  1. Transferees from other faculties and from other universities  who still complete their bachelor degrees (including credits transferred and recognised from the degrees they registered for originally) within three years will be considered as exceptional cases by the Dean.
  2. The GPA will be not be rounded up to a whole number.
  3. Exceptional cases will be considered by the Dean.

General information

Minimum requirements for bachelor's degrees; semester and year modules; new regulations

  1. Students who commenced their studies before 2015 must complete the programme in terms of the curriculum of the year in which they commenced their studies, or in terms of the curriculum of the year in which they switched to their current field of specialisation. Students who prefer to do so may, however, apply to change over to the latest curriculum, but then they should comply with all the requirements thereof and they may not revert to the regulations of an earlier year.
  2. Students who are registering for a degree programme for the first time in 2015 must take the modules indicated under the particular field of specialisation.

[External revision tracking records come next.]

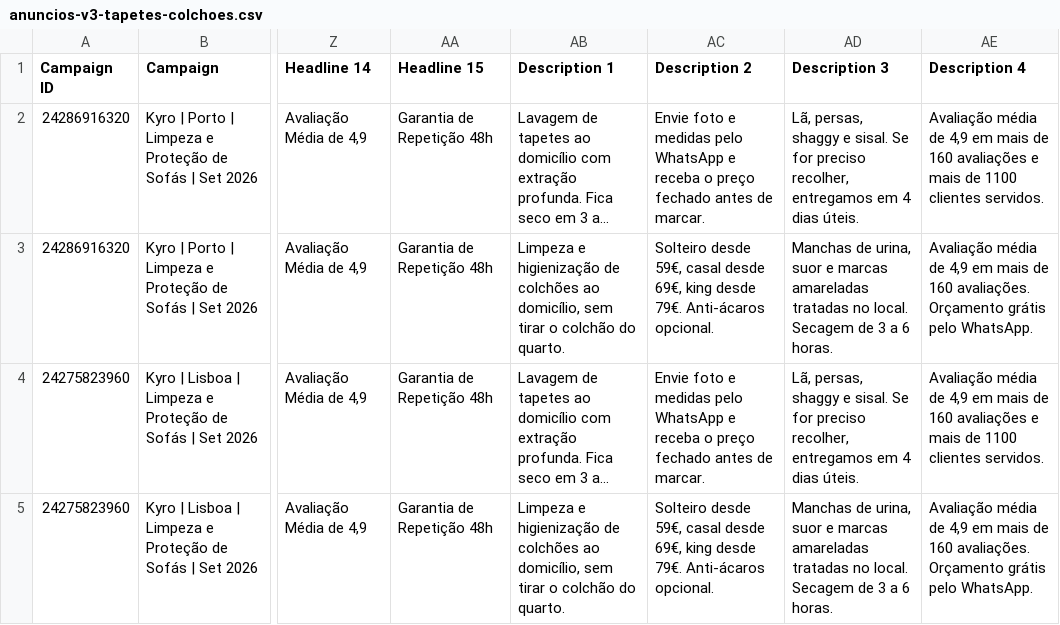
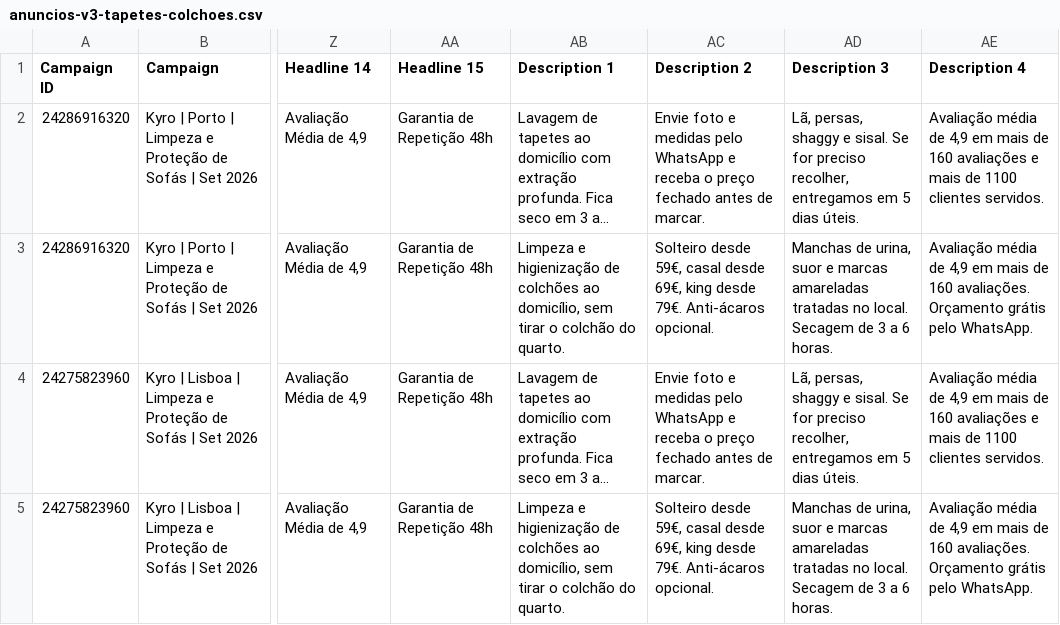
Before and after one commit to tarzan49/sitekyroclean, a CSV file: docs/google-ads/anuncios-v3-tapetes-colchoes.csv, drawn as a sheet; only a part is shown, gaps mark what is left out; long unchanged cells end in …; the diff names each change by its address in the sheet, - before the commit and + after, or states it on an @@ line.

```diff
--- a/docs/google-ads/anuncios-v3-tapetes-colchoes.csv
+++ b/docs/google-ads/anuncios-v3-tapetes-colchoes.csv
-AD2 (Description 3): …entregamos em 4 dias úteis.
+AD2 (Description 3): …entregamos em 5 dias úteis.
-AD4 (Description 3): …entregamos em 4 dias úteis.
+AD4 (Description 3): …entregamos em 5 dias úteis.
```
Also changed, not shown: docs/google-ads/grupos-tapetes-colchoes.csv, 20 other files.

Please note: Only two 14-week modules, or the equivalent thereof, that are not preceded by the 100- and 200-level modules, may be taken for degree purposes. In other words, at least four 14-week modules must be taken at 300-level that are preceded by the 100- and 200-level, except for modules offered on 200- and 300-level only.
It is thus the responsibility of students to ensure before registration, that their curricula comply with all the requirements of the applicable regulations.

Minimum credits: 88

Core modules

  • Module content:

    In this module students use different information and time management strategies, build academic vocabulary, revise basic grammar concepts and dictionary skills, examine learning styles, memory  and note-taking techniques, practise academic reading skills and explore basic research and referencing techniques, learn how to use discourse markers and construct definitions, and are introduced to paragraph writing. The work is set in the context of the students’ field of study.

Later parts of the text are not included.